* **WHAT YOU SHOULD DO**:
Only one number is wanted here: how many lines of the data hold "your".

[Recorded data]
========================

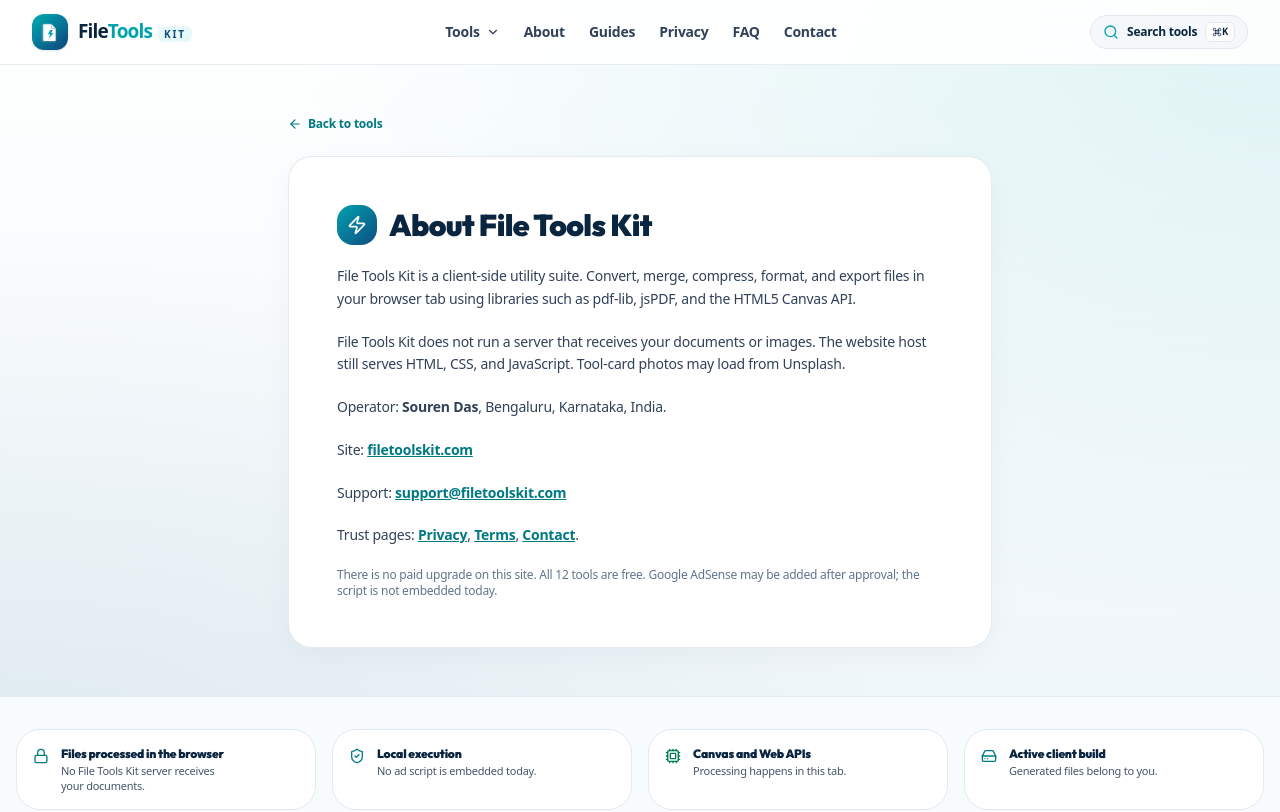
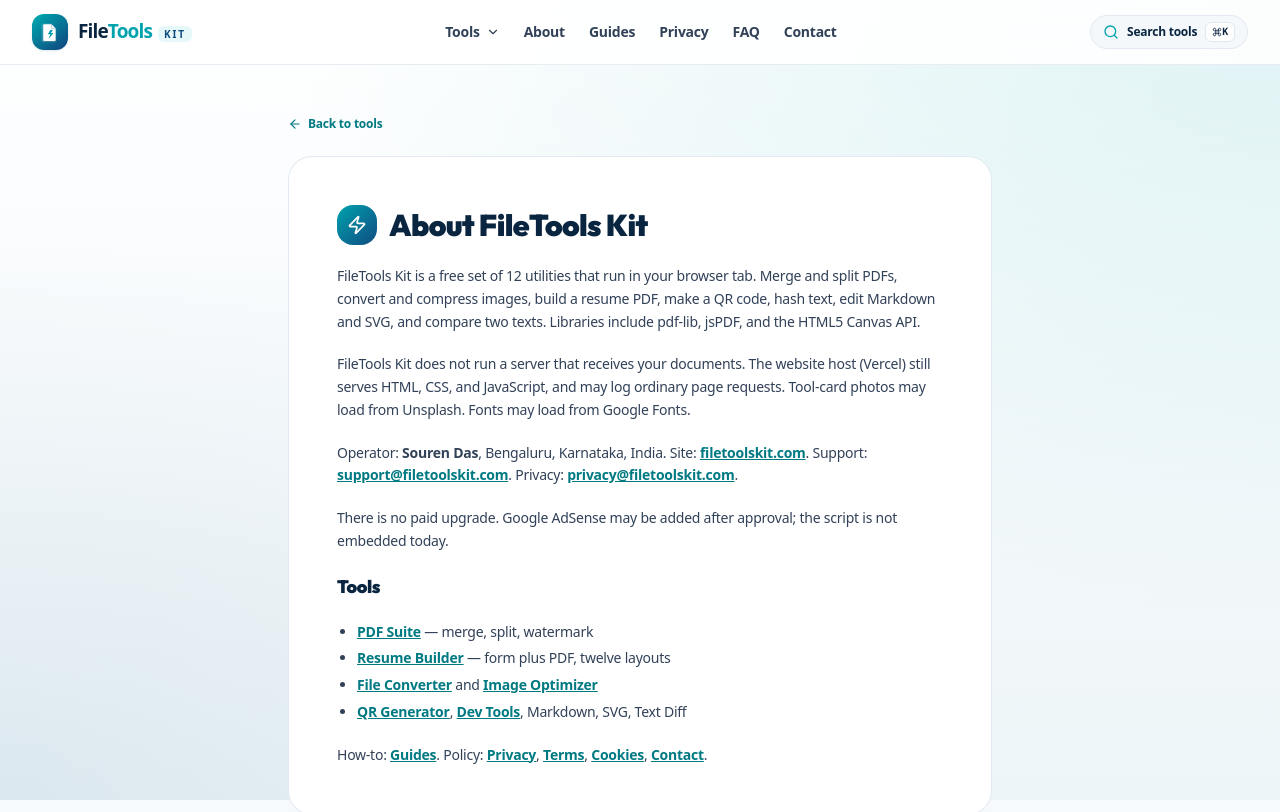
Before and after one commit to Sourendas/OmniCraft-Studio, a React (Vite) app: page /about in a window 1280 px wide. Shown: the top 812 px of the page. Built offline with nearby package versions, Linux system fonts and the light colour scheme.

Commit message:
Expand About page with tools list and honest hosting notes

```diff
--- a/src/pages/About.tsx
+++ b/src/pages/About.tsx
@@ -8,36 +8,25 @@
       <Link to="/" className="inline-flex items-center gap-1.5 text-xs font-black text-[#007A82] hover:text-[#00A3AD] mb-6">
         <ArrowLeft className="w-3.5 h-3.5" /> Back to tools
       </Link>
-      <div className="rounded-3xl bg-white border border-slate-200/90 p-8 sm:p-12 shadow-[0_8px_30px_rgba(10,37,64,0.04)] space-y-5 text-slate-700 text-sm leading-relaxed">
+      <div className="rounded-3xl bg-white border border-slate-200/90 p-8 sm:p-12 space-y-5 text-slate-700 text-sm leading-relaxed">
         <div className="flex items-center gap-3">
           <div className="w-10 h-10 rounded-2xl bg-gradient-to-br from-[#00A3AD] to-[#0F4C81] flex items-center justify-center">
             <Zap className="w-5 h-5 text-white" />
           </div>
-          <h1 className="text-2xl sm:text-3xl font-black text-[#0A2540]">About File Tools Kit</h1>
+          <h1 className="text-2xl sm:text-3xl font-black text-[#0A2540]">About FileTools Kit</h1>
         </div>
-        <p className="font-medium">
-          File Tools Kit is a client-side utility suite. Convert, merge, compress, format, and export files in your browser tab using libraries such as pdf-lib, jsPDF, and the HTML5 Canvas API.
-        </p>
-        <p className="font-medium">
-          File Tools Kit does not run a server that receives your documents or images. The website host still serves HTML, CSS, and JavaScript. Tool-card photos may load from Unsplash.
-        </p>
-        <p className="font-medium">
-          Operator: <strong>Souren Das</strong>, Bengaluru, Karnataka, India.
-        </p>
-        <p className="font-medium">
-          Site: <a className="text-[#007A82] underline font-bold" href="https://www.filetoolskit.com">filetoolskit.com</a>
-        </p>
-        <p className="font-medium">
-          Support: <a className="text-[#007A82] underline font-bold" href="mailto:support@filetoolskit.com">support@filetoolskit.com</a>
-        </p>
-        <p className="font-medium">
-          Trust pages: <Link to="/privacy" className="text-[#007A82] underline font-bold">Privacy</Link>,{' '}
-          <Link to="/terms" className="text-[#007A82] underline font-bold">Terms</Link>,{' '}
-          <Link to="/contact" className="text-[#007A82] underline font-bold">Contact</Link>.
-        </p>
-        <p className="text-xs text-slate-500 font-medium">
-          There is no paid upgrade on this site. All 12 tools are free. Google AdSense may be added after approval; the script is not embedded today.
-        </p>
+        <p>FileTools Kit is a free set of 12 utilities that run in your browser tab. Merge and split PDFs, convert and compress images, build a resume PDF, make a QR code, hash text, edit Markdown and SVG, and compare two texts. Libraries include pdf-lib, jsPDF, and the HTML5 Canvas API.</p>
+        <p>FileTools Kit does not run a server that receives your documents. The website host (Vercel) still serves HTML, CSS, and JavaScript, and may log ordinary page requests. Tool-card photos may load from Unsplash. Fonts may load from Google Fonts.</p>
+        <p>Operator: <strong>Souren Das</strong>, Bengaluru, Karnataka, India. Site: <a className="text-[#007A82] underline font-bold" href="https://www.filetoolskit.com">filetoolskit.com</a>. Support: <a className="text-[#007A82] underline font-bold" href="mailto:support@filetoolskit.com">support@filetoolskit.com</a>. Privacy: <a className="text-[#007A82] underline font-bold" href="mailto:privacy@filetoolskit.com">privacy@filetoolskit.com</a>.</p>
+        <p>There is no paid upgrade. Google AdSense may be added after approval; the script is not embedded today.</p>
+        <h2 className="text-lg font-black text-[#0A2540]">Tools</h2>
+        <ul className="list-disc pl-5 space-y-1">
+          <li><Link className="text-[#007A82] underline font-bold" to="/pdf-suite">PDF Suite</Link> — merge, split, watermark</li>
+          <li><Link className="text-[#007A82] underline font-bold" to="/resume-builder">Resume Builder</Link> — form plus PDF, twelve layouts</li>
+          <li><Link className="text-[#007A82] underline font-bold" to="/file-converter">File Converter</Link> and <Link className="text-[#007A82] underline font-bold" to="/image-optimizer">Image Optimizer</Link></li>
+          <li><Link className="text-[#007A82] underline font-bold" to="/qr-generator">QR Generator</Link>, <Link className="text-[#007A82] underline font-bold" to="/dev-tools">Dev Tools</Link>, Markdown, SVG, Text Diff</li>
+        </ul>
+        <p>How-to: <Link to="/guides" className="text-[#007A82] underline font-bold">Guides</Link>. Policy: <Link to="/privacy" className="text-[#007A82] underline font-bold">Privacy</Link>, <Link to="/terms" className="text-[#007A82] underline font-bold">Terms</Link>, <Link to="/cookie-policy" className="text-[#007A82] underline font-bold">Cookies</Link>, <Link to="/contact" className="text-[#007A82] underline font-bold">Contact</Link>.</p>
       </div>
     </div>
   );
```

========================

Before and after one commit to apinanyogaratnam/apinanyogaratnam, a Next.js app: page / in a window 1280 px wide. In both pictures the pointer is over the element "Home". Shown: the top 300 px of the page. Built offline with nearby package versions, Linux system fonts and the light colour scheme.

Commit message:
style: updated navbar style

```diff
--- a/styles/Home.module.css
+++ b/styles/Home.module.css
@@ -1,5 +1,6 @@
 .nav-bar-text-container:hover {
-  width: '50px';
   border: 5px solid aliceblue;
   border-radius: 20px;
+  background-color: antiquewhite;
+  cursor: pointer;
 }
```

========================

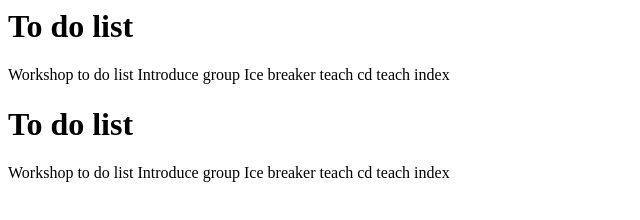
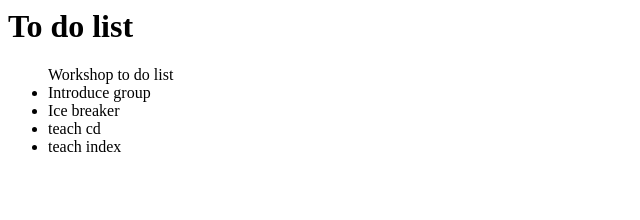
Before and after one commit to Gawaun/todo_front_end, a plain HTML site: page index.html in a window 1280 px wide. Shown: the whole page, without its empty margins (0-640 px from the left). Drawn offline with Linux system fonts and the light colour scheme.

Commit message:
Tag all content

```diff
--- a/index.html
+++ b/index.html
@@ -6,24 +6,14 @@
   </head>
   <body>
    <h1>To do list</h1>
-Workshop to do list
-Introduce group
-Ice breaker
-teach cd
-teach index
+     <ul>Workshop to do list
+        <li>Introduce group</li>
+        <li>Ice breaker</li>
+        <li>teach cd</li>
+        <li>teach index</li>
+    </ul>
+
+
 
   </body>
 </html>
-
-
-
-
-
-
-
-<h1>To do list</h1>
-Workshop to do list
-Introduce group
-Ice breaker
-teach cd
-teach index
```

========================

* **EXPECTED OUTPUT**:
4